[Code change snippets]
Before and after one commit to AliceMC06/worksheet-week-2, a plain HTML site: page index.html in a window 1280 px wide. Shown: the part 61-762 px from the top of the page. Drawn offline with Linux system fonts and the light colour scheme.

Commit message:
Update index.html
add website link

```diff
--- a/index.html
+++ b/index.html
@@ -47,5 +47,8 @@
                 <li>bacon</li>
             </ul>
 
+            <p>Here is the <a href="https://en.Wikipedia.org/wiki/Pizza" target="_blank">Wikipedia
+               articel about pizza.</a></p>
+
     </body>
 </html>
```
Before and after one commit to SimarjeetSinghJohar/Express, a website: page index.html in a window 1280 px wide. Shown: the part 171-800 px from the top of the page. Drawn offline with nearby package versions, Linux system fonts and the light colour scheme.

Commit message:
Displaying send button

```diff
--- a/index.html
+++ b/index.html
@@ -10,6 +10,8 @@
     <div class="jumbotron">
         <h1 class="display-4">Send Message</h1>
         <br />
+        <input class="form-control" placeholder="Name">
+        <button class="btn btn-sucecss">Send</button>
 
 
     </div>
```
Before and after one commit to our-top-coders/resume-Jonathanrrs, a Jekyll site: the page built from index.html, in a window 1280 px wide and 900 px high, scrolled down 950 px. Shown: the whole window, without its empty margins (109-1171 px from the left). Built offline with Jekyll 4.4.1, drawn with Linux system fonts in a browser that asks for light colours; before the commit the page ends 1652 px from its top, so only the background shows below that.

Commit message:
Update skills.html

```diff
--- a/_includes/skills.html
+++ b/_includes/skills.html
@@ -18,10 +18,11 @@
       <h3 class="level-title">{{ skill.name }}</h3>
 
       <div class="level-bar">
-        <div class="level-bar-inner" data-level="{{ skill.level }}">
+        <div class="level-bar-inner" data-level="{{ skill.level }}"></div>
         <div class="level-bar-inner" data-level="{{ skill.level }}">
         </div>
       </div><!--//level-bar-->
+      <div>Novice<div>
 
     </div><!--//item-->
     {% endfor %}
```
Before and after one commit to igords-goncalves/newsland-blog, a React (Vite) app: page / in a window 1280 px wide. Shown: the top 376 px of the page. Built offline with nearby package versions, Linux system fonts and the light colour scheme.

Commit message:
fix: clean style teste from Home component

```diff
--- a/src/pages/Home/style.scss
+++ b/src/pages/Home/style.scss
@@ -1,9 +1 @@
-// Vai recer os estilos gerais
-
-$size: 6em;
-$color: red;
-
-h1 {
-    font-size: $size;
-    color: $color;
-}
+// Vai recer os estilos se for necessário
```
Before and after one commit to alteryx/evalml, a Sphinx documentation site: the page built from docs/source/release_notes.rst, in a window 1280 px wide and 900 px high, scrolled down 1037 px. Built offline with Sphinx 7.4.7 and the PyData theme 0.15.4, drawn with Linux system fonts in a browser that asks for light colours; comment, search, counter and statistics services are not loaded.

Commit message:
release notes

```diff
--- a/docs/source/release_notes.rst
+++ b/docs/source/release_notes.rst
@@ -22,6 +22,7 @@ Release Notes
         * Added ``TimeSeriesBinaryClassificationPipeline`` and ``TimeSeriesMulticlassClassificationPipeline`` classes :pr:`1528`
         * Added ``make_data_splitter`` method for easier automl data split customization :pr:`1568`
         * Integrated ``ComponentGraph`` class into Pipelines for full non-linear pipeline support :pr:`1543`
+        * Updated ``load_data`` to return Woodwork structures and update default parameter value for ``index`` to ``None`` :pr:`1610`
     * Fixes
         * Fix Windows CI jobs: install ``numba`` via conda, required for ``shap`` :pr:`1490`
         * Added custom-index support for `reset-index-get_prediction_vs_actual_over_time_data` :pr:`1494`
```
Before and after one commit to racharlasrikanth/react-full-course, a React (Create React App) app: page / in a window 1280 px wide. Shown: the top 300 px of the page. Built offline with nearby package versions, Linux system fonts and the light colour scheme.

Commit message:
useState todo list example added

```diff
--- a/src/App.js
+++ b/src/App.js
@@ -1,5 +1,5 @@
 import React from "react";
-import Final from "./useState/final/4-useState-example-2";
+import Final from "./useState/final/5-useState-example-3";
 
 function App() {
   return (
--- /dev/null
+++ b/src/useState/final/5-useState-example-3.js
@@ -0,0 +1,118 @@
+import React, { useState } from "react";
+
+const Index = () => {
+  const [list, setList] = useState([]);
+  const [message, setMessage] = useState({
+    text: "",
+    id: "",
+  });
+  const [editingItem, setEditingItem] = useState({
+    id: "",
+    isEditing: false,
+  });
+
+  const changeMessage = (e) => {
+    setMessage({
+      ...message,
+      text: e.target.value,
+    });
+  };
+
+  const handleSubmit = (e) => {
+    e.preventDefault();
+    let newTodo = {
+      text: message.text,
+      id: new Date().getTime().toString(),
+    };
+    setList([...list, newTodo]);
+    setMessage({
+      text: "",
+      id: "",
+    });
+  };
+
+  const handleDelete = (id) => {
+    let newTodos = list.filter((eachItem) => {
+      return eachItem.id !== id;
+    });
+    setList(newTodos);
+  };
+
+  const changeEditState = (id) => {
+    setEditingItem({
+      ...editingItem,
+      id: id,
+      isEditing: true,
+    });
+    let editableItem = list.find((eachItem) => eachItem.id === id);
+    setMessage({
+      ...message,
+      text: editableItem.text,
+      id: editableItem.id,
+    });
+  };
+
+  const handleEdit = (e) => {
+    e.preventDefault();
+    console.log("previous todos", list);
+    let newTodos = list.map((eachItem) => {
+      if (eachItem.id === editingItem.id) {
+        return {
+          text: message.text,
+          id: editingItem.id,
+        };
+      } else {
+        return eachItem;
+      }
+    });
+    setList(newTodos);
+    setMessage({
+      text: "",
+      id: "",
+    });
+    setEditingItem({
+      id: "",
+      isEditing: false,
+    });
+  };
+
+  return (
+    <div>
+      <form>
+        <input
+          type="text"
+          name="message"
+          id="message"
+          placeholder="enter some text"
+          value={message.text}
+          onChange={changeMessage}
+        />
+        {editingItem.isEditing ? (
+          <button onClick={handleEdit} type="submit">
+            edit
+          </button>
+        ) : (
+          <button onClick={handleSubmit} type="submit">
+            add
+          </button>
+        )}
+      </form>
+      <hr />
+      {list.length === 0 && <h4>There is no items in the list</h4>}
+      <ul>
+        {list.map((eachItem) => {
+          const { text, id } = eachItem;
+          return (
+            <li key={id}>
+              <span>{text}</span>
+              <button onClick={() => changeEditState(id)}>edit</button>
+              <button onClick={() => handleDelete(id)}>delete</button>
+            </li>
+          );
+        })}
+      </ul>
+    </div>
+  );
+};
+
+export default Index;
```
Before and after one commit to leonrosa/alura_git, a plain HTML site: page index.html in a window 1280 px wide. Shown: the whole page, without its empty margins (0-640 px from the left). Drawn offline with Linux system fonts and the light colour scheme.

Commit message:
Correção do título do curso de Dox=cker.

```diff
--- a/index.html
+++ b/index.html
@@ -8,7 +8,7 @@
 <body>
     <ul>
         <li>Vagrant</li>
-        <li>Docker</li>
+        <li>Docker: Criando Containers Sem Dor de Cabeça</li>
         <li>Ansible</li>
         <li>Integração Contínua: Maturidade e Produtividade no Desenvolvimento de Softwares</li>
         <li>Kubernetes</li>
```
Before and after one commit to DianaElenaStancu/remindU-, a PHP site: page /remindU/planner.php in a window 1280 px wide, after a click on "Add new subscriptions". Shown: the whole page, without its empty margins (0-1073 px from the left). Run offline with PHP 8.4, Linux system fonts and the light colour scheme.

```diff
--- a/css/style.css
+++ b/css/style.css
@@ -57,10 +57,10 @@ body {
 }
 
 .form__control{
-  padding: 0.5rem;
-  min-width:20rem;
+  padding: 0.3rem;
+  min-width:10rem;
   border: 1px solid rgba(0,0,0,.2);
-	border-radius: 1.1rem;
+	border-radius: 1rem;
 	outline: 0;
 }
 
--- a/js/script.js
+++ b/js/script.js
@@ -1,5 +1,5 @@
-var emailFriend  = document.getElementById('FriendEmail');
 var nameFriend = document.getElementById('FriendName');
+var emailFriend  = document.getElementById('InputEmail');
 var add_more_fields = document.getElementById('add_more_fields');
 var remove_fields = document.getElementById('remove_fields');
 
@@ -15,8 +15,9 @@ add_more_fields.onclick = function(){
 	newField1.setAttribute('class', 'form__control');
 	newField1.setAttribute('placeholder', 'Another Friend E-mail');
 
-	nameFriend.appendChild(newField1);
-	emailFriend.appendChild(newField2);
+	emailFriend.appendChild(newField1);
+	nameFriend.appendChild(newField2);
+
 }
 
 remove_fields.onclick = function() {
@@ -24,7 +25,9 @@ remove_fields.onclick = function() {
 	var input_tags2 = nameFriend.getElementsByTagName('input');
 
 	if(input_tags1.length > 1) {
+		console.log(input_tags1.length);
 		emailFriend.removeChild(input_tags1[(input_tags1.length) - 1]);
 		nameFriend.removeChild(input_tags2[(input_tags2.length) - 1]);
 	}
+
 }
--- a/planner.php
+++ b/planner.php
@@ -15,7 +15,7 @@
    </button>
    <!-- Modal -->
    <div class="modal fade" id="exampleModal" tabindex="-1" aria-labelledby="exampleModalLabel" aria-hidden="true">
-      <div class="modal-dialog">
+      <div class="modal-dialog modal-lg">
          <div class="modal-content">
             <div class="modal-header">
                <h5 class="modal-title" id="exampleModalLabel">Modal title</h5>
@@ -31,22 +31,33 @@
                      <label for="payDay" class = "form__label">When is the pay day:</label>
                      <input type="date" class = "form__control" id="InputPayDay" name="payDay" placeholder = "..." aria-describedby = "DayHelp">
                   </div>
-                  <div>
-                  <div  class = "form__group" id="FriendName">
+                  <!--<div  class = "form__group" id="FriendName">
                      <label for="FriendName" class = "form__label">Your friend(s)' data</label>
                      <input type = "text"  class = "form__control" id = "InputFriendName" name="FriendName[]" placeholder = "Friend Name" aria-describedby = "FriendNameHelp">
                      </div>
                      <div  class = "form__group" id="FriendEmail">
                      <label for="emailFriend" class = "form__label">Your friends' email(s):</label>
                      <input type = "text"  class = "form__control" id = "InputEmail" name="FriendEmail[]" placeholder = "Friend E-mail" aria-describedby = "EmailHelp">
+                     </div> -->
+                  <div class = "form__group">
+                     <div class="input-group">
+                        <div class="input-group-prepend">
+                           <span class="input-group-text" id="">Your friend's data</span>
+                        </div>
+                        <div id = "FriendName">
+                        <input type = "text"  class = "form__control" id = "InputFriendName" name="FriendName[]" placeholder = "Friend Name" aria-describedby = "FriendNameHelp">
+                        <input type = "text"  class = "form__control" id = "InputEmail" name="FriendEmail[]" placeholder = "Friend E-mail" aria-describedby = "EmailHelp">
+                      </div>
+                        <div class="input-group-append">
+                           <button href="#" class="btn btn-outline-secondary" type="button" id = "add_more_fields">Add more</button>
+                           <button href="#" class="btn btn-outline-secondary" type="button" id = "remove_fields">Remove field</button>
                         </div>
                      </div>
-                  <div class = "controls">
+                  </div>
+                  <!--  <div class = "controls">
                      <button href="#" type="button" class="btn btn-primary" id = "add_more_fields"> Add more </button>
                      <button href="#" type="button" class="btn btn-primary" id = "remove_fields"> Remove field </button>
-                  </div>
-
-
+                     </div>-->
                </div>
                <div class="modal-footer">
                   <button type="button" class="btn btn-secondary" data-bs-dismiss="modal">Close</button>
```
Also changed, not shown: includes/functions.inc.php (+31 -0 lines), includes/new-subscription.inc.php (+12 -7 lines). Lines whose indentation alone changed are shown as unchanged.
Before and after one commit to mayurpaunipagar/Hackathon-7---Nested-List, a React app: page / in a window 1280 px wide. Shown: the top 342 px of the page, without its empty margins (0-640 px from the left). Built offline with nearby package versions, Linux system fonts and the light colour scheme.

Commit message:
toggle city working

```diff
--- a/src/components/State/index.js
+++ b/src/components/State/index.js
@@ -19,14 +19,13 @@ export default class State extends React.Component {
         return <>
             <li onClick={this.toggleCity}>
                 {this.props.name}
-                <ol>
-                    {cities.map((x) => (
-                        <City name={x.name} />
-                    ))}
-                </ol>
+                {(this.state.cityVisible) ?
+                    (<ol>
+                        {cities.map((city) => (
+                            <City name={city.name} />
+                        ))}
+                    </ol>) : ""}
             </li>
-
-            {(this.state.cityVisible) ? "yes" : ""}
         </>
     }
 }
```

:: Requirement ::
What you should output is every line of the records above, from the first through the line containing "add website link", unchanged.

:: Response to this task ::
Before and after one commit to AliceMC06/worksheet-week-2, a plain HTML site: page index.html in a window 1280 px wide. Shown: the part 61-762 px from the top of the page. Drawn offline with Linux system fonts and the light colour scheme.

Commit message:
Update index.html
add website link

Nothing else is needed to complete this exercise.